▶ EXTRACTED DATA
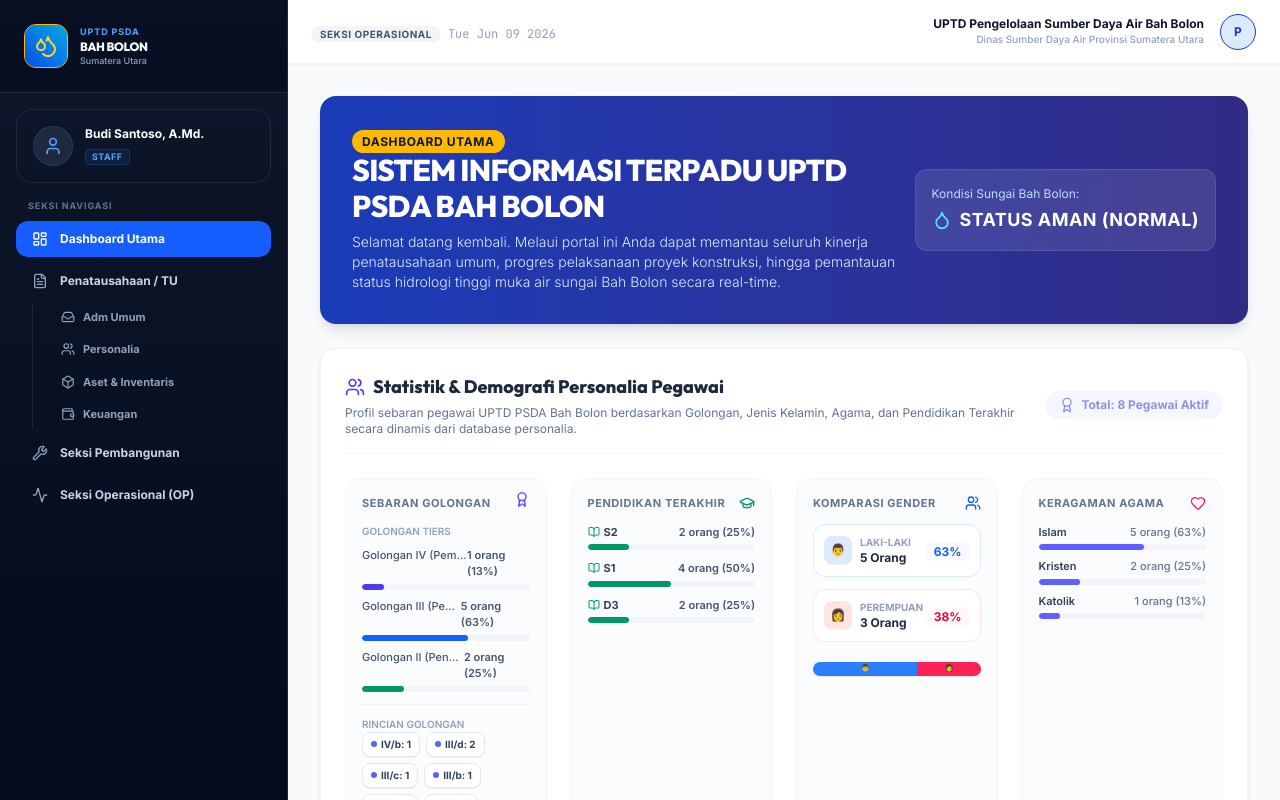
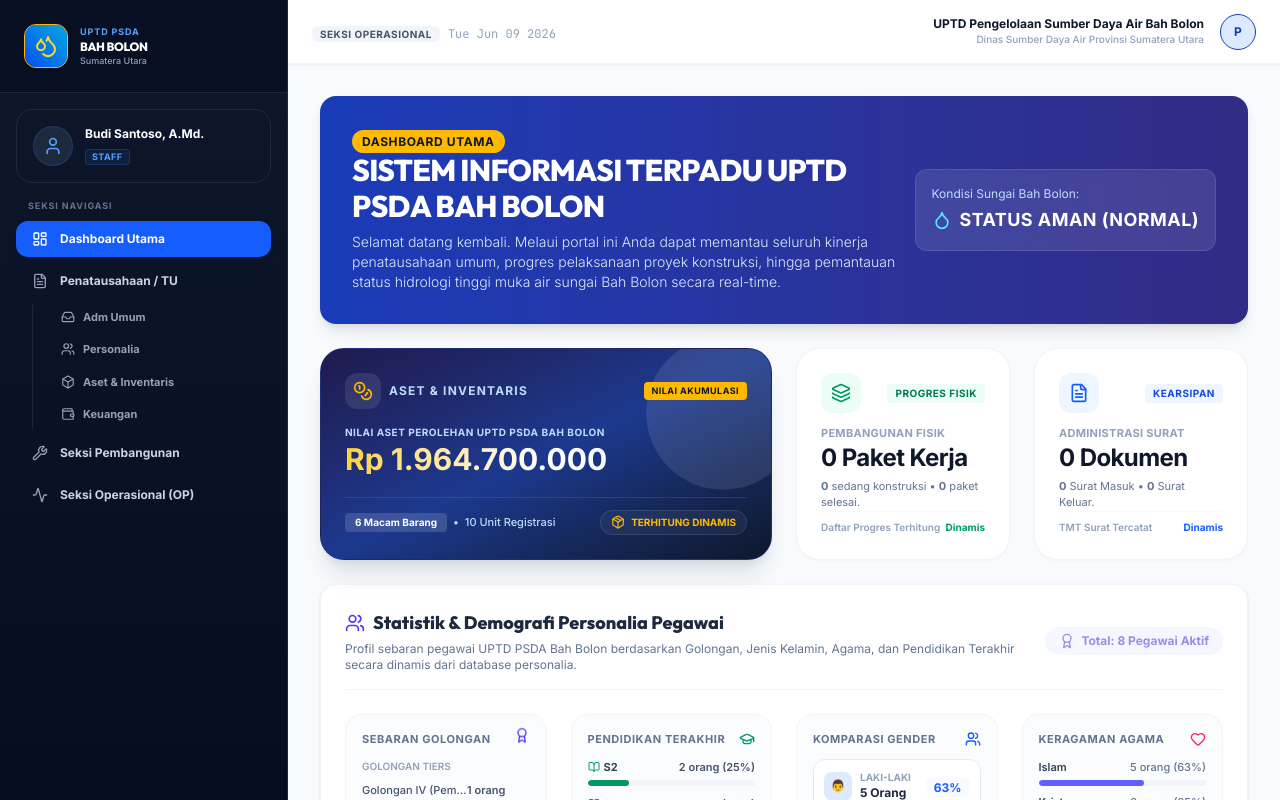
Before and after one commit to asidodaharo-art/sipadu-bb, a React (Vite) app: page / in a window 1280 px wide. Both pictures are taken after a click on the button 640 px from the left and 722 px from the top of the page. Shown: the top 800 px of the page. Built offline with nearby package versions, Linux system fonts and the light colour scheme.

Commit message:
feat: add initial assets data and dashboard summary
Initialize default asset data and integrate total asset valuation into the dashboard to support inventory monitoring.

```diff
--- a/src/App.tsx
+++ b/src/App.tsx
@@ -8,7 +8,8 @@ import {
   INITIAL_WATER_LOGS,
   INITIAL_DAMAGE_REPORTS,
   INITIAL_PROFILE,
-  INITIAL_FOOTER
+  INITIAL_FOOTER,
+  INITIAL_ASSETS
 } from './initial_data';
 import Login from './components/Login';
 import Dashboard from './components/Dashboard';
@@ -76,7 +77,7 @@ export default function App() {
 
   const [assets, setAssets] = useState<Asset[]>(() => {
     const saved = localStorage.getItem('uptd_v3_assets');
-    return saved ? JSON.parse(saved) : [];
+    return saved ? JSON.parse(saved) : INITIAL_ASSETS;
   });
 
   const [finances, setFinances] = useState<FinanceTransaction[]>(() => {
@@ -638,6 +639,7 @@ export default function App() {
                 waterLogs={waterLogs}
                 damageReports={damageReports}
                 instansiName={profile.name}
+                assets={assets}
               />
             )}
 
--- a/src/components/Dashboard.tsx
+++ b/src/components/Dashboard.tsx
@@ -1,5 +1,5 @@
 import React from 'react';
-import { Mail, Project, WaterLog, DamageReport, Staff } from '../types';
+import { Mail, Project, WaterLog, DamageReport, Staff, Asset } from '../types';
 import {
   Droplet,
   Layers,
@@ -17,7 +17,9 @@ import {
   Award,
   BookOpen,
   Heart,
-  Briefcase
+  Briefcase,
+  Coins,
+  Package
 } from 'lucide-react';
 import { motion } from 'motion/react';
 
@@ -28,9 +30,10 @@ interface DashboardProps {
   waterLogs: WaterLog[];
   damageReports: DamageReport[];
   instansiName: string;
+  assets: Asset[];
 }
 
-export default function Dashboard({ mails, staff, projects, waterLogs, damageReports, instansiName }: DashboardProps) {
+export default function Dashboard({ mails, staff, projects, waterLogs, damageReports, instansiName, assets = [] }: DashboardProps) {
   // Key Stats
   const activeProjectsCount = projects.filter(p => p.status === 'Konstruksi').length;
   const completedProjectsCount = projects.filter(p => p.status === 'Selesai').length;
@@ -162,6 +165,10 @@ export default function Dashboard({ mails, staff, projects, waterLogs, damageRep
     .map(level => ({ name: level, count: eduDistribution[level] || 0 }))
     .filter(item => item.count > 0);
 
+  // Calculate Total Assets Value (Nilai Aset PSDA Bah Bolon)
+  const totalAssetValue = assets.reduce((sum, a) => sum + ((a.price || 0) * (a.quantity || 1)), 0);
+  const totalAssetCount = assets.reduce((sum, a) => sum + (a.quantity || 1), 0);
+
   return (
     <div className="space-y-6" id="dashboard-tab-content">
       {/* Header and Welcome */}
@@ -194,6 +201,110 @@ export default function Dashboard({ mails, staff, projects, waterLogs, damageRep
             </div>
           </div>
         </div>
+      </div>
+
+      {/* SECTION: RINGKASAN DATA & NILAI ASET UTAMA */}
+      <div className="grid grid-cols-1 md:grid-cols-2 lg:grid-cols-4 gap-6" id="dashboard-kpi-grid">
+
+        {/* Card 1: Nilai Aset PSDA Bah Bolon (Primary Highlight Card) */}
+        <div className="md:col-span-2 bg-gradient-to-br from-indigo-950 via-blue-900 to-slate-900 text-white p-6 rounded-3xl shadow-xl flex flex-col justify-between relative overflow-hidden border border-indigo-900/40 shadow-indigo-950/10 min-h-[170px]" id="kpi-nilai-aset-card">
+          <div className="absolute right-0 top-0 bottom-0 opacity-10 pointer-events-none">
+            <svg viewBox="0 0 100 100" className="w-48 h-48 transform translate-x-12 -translate-y-8 fill-white">
+              <circle cx="50" cy="50" r="40" />
+            </svg>
+          </div>
+
+          <div className="relative z-10 space-y-4">
+            <div className="flex items-center justify-between">
+              <div className="flex items-center space-x-2">
+                <span className="p-2 bg-white/10 rounded-xl backdrop-blur-xs">
+                  <Coins className="w-5 h-5 text-amber-400" />
+                </span>
+                <span className="text-xs font-extrabold text-blue-200 uppercase tracking-widest">ASET &amp; INVENTARIS</span>
+              </div>
+              <span className="bg-amber-400 text-slate-900 font-extrabold text-[9px] px-2 py-0.5 rounded tracking-wider uppercase">
+                Nilai Akumulasi
+              </span>
+            </div>
+
+            <div className="space-y-1">
+              <div className="text-[10px] text-blue-200 font-bold uppercase tracking-wider">
+                NILAI ASET PEROLEHAN UPTD PSDA BAH BOLON
+              </div>
+              <div className="text-2xl md:text-3xl font-black bg-gradient-to-r from-amber-300 via-white to-blue-100 bg-clip-text text-transparent leading-none">
+                Rp {totalAssetValue.toLocaleString('id-ID')}
+              </div>
+            </div>
+          </div>
+
+          <div className="relative z-10 pt-3 border-t border-white/10 flex justify-between items-center text-[11px] text-blue-200 font-medium">
+            <div className="flex items-center gap-1.5">
+              <span className="bg-white/15 px-2.5 py-0.5 rounded font-extrabold text-white text-[10px]">
+                {assets.length} Macam Barang
+              </span>
+              <span>&bull;</span>
+              <span>{totalAssetCount} Unit Registrasi</span>
+            </div>
+            <span className="text-[10px] text-amber-400 font-black uppercase flex items-center gap-1.5 bg-white/5 px-2.5 py-1 rounded-full border border-white/10">
+              <Package className="w-3.5 h-3.5" /> Terhitung Dinamis
+            </span>
+          </div>
+        </div>
+
+        {/* Card 2: Kinerja Pembangunan */}
+        <div className="bg-white p-6 rounded-3xl border border-slate-100 shadow-sm shadow-indigo-100/30 flex flex-col justify-between" id="kpi-pembangunan-card">
+          <div className="space-y-3">
+            <div className="flex items-center justify-between">
+              <div className="p-2.5 bg-emerald-50 rounded-xl text-emerald-600">
+                <Layers className="w-5 h-5" />
+              </div>
+              <span className="text-[10px] font-extrabold bg-emerald-50 text-emerald-700 px-2 py-0.5 rounded uppercase tracking-wider">
+                PROGRES FISIK
+              </span>
+            </div>
+            <div>
+              <div className="text-[11px] text-slate-400 font-bold uppercase tracking-wide">Pembangunan Fisik</div>
+              <div className="text-2xl font-black text-slate-850 tracking-tight">
+                {projects.length} Paket Kerja
+              </div>
+              <p className="text-[11px] text-slate-500 mt-1">
+                <strong>{activeProjectsCount}</strong> sedang konstruksi &bull; <strong>{completedProjectsCount}</strong> paket selesai.
+              </p>
+            </div>
+          </div>
+          <div className="pt-2 border-t border-slate-50 text-[10px] text-slate-400 font-semibold flex justify-between items-center">
+            <span>Daftar Progres Terhitung</span>
+            <span className="text-emerald-600 font-bold">Dinamis</span>
+          </div>
+        </div>
+
+        {/* Card 3: Administrasi Umum & Surat */}
+        <div className="bg-white p-6 rounded-3xl border border-slate-100 shadow-sm shadow-indigo-100/30 flex flex-col justify-between" id="kpi-kearsipan-card">
+          <div className="space-y-3">
+            <div className="flex items-center justify-between">
+              <div className="p-2.5 bg-blue-50 rounded-xl text-blue-600">
+                <FileText className="w-5 h-5" />
+              </div>
+              <span className="text-[10px] font-extrabold bg-blue-50 text-blue-700 px-2 py-0.5 rounded uppercase tracking-wider">
+                KEARSIPAN
+              </span>
+            </div>
+            <div>
+              <div className="text-[11px] text-slate-400 font-bold uppercase tracking-wide">Administrasi Surat</div>
+              <div className="text-2xl font-black text-slate-850 tracking-tight">
+                {mailCount} Dokumen
+              </div>
+              <p className="text-[11px] text-slate-500 mt-1">
+                <strong>{mails.filter(m => m.type === 'masuk').length}</strong> Surat Masuk &bull; <strong>{mails.filter(m => m.type === 'keluar').length}</strong> Surat Keluar.
+              </p>
+            </div>
+          </div>
+          <div className="pt-2 border-t border-slate-50 text-[10px] text-slate-400 font-semibold flex justify-between items-center">
+            <span>TMT Surat Tercatat</span>
+            <span className="text-blue-600 font-bold">Dinamis</span>
+          </div>
+        </div>
+
       </div>
 
 
--- a/src/initial_data.ts
+++ b/src/initial_data.ts
@@ -1,4 +1,4 @@
-import { User, Mail, Staff, Project, WaterLog, DamageReport, InstansiProfile, FooterConfig } from './types';
+import { User, Mail, Staff, Project, WaterLog, DamageReport, InstansiProfile, FooterConfig, Asset } from './types';
 
 export const INITIAL_USERS: User[] = [
   {
@@ -206,3 +206,84 @@ export const INITIAL_FOOTER: FooterConfig = {
   footerText: 'Sistem Informasi Terpadu UPTD PSDA Bah Bolon Dinas Sumber Daya Air, Cipta Karya dan Tata Ruang Provinsi Sumatera Utara.',
   copyrightText: '© 2026 UPTD PSDA Bah Bolon. Hak Cipta Dilindungi Undang-Undang.'
 };
+
+export const INITIAL_ASSETS: Asset[] = [
+  {
+    id: 'a-1',
+    name: 'Laptop Admin HP ProBook 440 G9',
+    code: 'KIB-B.2026.0021',
+    condition: 'Baik',
+    location: 'Ruang Tata Usaha (TU)',
+    quantity: 1,
+    purchaseDate: '2026-02-15',
+    kibCategory: 'KIB B',
+    price: 14500000,
+    brand: 'HP',
+    notes: 'Digunakan oleh Hadi Wijaya, S.T. untuk input dokumen penatausahaan'
+  },
+  {
+    id: 'a-2',
+    name: 'GPS Handheld Garmin Oregon 750',
+    code: 'KIB-B.2025.0114',
+    condition: 'Baik',
+    location: 'Gudang Lapangan UPTD',
+    quantity: 2,
+    purchaseDate: '2025-06-12',
+    kibCategory: 'KIB B',
+    price: 8200000,
+    brand: 'Garmin',
+    notes: 'Operational survey hidrologi dan debit aliran sub-bendung'
+  },
+  {
+    id: 'a-3',
+    name: 'Alat Ukur Debit Air (Current Meter) Flowatch FL-03',
+    code: 'KIB-B.2024.0042',
+    condition: 'Baik',
+    location: 'Gudang Alat Deteksi',
+    quantity: 1,
+    purchaseDate: '2024-11-20',
+    kibCategory: 'KIB B',
+    price: 24800000,
+    brand: 'Flowatch',
+    notes: 'Dipakai untuk mengukur laju debit aliran sungai sub-DAS Bah Bolon'
+  },
+  {
+    id: 'a-4',
+    name: 'Gedung Kantor UPTD PSDA Bah Bolon',
+    code: 'KIB-C.1994.0001',
+    condition: 'Baik',
+    location: 'Jl. Merdeka No. 45, Pematangsiantar',
+    quantity: 1,
+    purchaseDate: '1994-10-01',
+    kibCategory: 'KIB C',
+    price: 1450000000,
+    brand: 'Pemerintah Provinsi SU',
+    notes: 'Gedung operasional utama UPTD PSDA Bah Bolon'
+  },
+  {
+    id: 'a-5',
+    name: 'Mobil Pick-Up Operasional Isuzu D-Max 4x4',
+    code: 'KIB-B.2021.0005',
+    condition: 'Baik',
+    location: 'Garasi UPTD',
+    quantity: 1,
+    purchaseDate: '2021-03-10',
+    kibCategory: 'KIB B',
+    price: 385000000,
+    brand: 'Isuzu',
+    notes: 'Kendaraan dinas darurat bencana banjir dan survei lapangan'
+  },
+  {
+    id: 'a-6',
+    name: 'Pintu Air Pengatur Sekunder Baja Cor-Aluminium 120cm',
+    code: 'KIB-D.2023.0031',
+    condition: 'Baik',
+    location: 'Bendung Bah Bolon (Sektor Kanan)',
+    quantity: 4,
+    purchaseDate: '2023-08-15',
+    kibCategory: 'KIB D',
+    price: 18500000,
+    brand: 'Barata Indonesia',
+    notes: 'Aset konstruksi pintu pembagi debit air irigasi'
+  }
+];
```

▶ TASK PROMPT
Report all lines in the listing above that contain the word "amber".

▶ EXPECTED ANSWER
+                  <Coins className="w-5 h-5 text-amber-400" />
+              <span className="bg-amber-400 text-slate-900 font-extrabold text-[9px] px-2 py-0.5 rounded tracking-wider uppercase">
+              <div className="text-2xl md:text-3xl font-black bg-gradient-to-r from-amber-300 via-white to-blue-100 bg-clip-text text-transparent leading-none">
+            <span className="text-[10px] text-amber-400 font-black uppercase flex items-center gap-1.5 bg-white/5 px-2.5 py-1 rounded-full border border-white/10">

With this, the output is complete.